Posted at 8:00 am
The best example comes from Finland (again). This small country of 5.5 million inhabitants shares a 1,340 km border with Russia. The two neighbors have quarreled many times in the past. The last battle took place at the beginning of World War II, when the Finns managed to repel the Russian invader in what is called the Winter War, with soldiers on skis.
The Finns resisted, but lost a piece of their territory and swore to themselves that it would never happen again.
Since then, they have been preparing for all eventualities. It could be a Russian invasion, but also a pandemic, a climate catastrophe, a power grid failure, a cyber attack. Not arming yourself to the teeth. Before the Russian invasion of Ukraine, the country spent 1.5% of its GDP on military spending, the same proportion as Canada.
But for decades, Finland has been organizing itself to face the worst, the financial times. There are always reserves of at least six months’ worth of fuel and grain. Pharmaceutical companies are required to maintain stocks of all imported drugs. Shelters are planned and identified to accommodate the population in case of need. Laws are made to accommodate a state of emergency.

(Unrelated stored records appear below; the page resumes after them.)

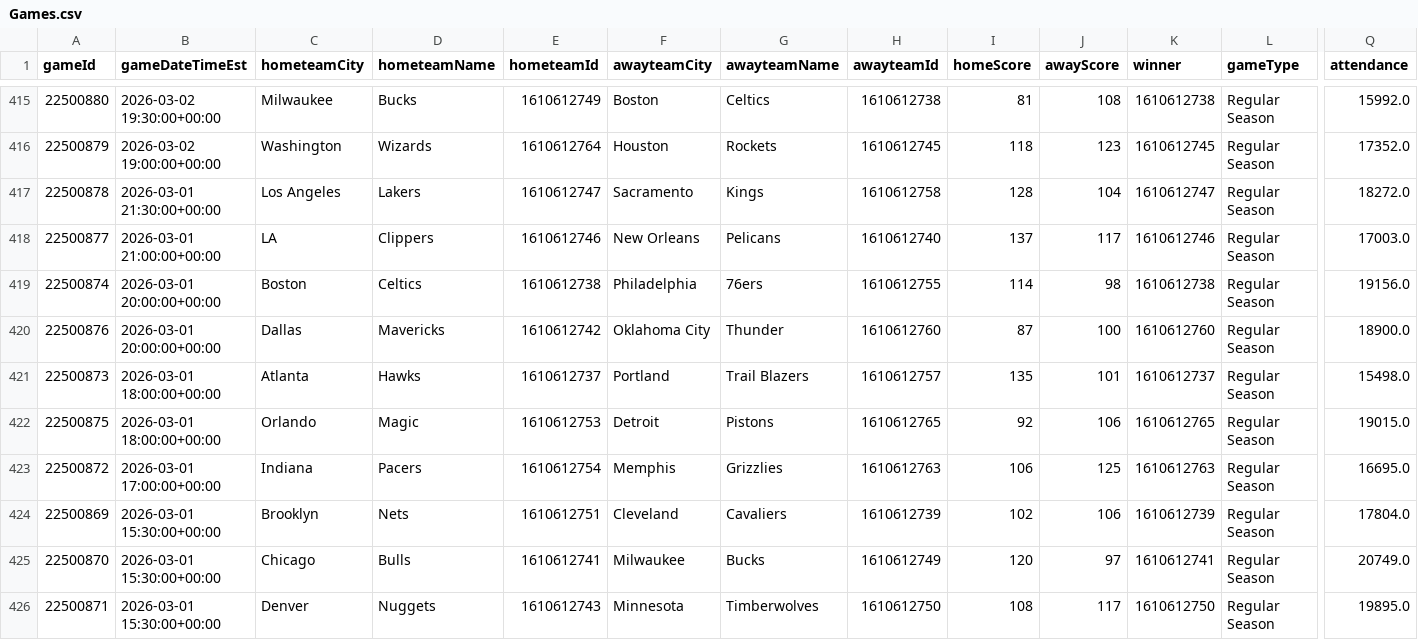
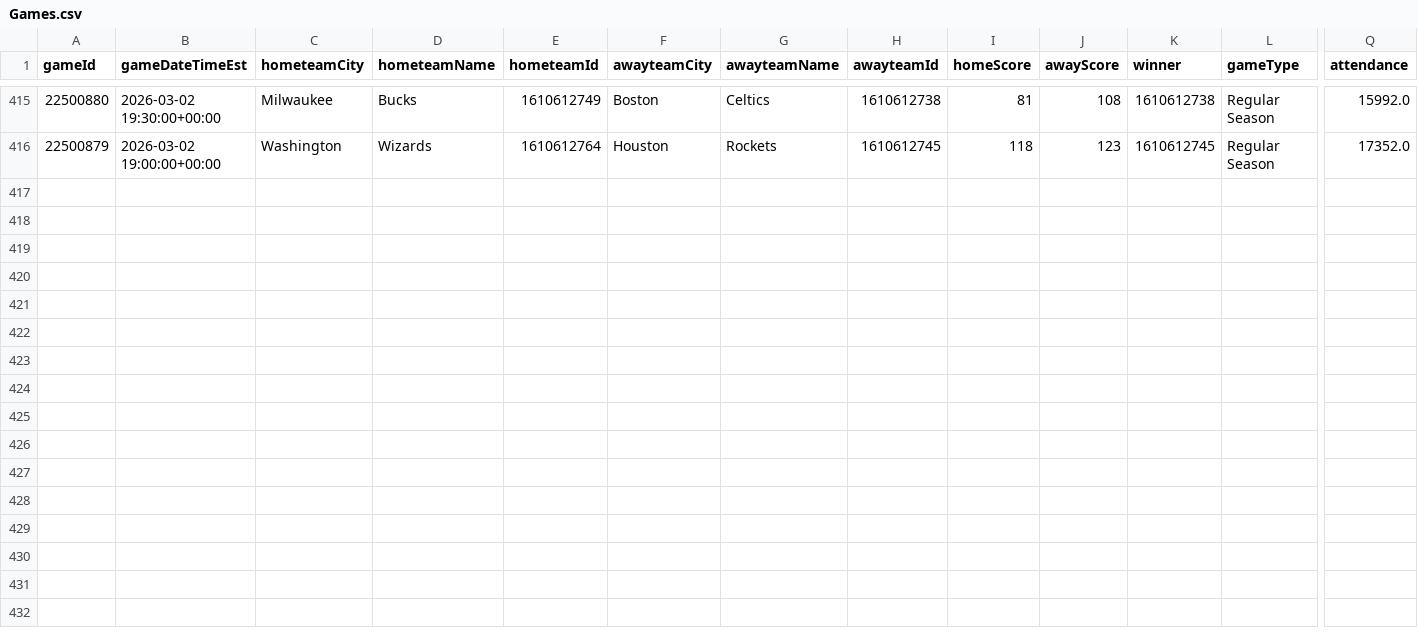
Before and after one commit to mina-p1/Open-Bet, a CSV file: backend/data/box_scores/Games.csv, drawn as a sheet; only a part is shown, gaps mark what is left out; rows hold the shown columns only; the diff names each change by its address in the sheet, - before the commit and + after, or states it on an @@ line.

```diff
--- a/backend/data/box_scores/Games.csv
+++ b/backend/data/box_scores/Games.csv
-row 417: 22500878 | 2026-03-01 21:30:00+00:00 | Los Angeles | Lakers | 1610612747 | Sacramento | Kings | 1610612758 | 128 | 104 | 1610612747 | Regular Season | 18272.0
-row 418: 22500877 | 2026-03-01 21:00:00+00:00 | LA | Clippers | 1610612746 | New Orleans | Pelicans | 1610612740 | 137 | 117 | 1610612746 | Regular Season | 17003.0
-row 419: 22500874 | 2026-03-01 20:00:00+00:00 | Boston | Celtics | 1610612738 | Philadelphia | 76ers | 1610612755 | 114 | 98 | 1610612738 | Regular Season | 19156.0
-row 420: 22500876 | 2026-03-01 20:00:00+00:00 | Dallas | Mavericks | 1610612742 | Oklahoma City | Thunder | 1610612760 | 87 | 100 | 1610612760 | Regular Season | 18900.0
-row 421: 22500873 | 2026-03-01 18:00:00+00:00 | Atlanta | Hawks | 1610612737 | Portland | Trail Blazers | 1610612757 | 135 | 101 | 1610612737 | Regular Season | 15498.0
-row 422: 22500875 | 2026-03-01 18:00:00+00:00 | Orlando | Magic | 1610612753 | Detroit | Pistons | 1610612765 | 92 | 106 | 1610612765 | Regular Season | 19015.0
-row 423: 22500872 | 2026-03-01 17:00:00+00:00 | Indiana | Pacers | 1610612754 | Memphis | Grizzlies | 1610612763 | 106 | 125 | 1610612763 | Regular Season | 16695.0
-row 424: 22500869 | 2026-03-01 15:30:00+00:00 | Brooklyn | Nets | 1610612751 | Cleveland | Cavaliers | 1610612739 | 102 | 106 | 1610612739 | Regular Season | 17804.0
-row 425: 22500870 | 2026-03-01 15:30:00+00:00 | Chicago | Bulls | 1610612741 | Milwaukee | Bucks | 1610612749 | 120 | 97 | 1610612741 | Regular Season | 20749.0
-row 426: 22500871 | 2026-03-01 15:30:00+00:00 | Denver | Nuggets | 1610612743 | Minnesota | Timberwolves | 1610612750 | 108 | 117 | 1610612750 | Regular Season | 19895.0
```
Also changed, not shown: 4 other files.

The entire country’s industry is made aware of the risks in regular meetings where business leaders are confronted with theoretical situations and invited to propose solutions. These leaders of telecommunications or energy companies, who are sometimes competitors, work together for the common good. Either way, it would be impossible to do business in the event of a disaster.
During these meetings, which take place several times a year, both small disturbances and large events such as a war or a pandemic like the one that has just ravaged the world are discussed.
Finland can also count on a well-trained army and a large contingent of reservists to defend itself in the event of an invasion. The armed forces regularly hold crisis drills with politicians, religious representatives and the media to inform them, analyze possible problems and propose a response.
Officially neutral, Finland is not part of NATO and did not feel the need to do so either. Until very recently. Since the annexation of Crimea by Russia in 2014, the desire to join the ranks of the alliance between North America and Europe has increased and even today exceeds 60%, according to recently published polls.
It is that the neighbor bothers more and more. The Finnish government announced last week its decision to increase military spending by 70% over the next four years to 2% of GDP, which is the norm for NATO countries.
In addition to the tension that has escalated since the invasion of Ukraine, another type of uncertainty is growing in Finland. The country is a major trading partner of Russia, although trade has declined since 2014 and the annexation of Crimea.
Before the invasion of Ukraine, more than 5% of Finland’s total exports went to Russia and 10% of Finnish imports came from Russia.
The war and the economic sanctions imposed on Russia will harm Finland. Finland’s central bank has just revised down its economic growth forecasts to take into account the impact of the war in Ukraine and the sanctions imposed on Russia.
Proof that the Finns do not like to be taken by surprise, the monetary authorities have produced two forecasts. The first scenario assumes a limited impact of the war and inflation on the economy and growth of 2% in 2022. The second scenario foresees a greater reduction in exports and a sustained increase in the prices of raw materials and energy, which would reduce economic growth to 0.5%.
Until recently, the central bank expected the economy to grow 2.6% this year. Finland was not invaded, but must continue to defend itself economically from its Russian neighbor.
This troubled relationship has lasted for decades. However, year after year, Finland dominates the ranking of the happiest countries in the world.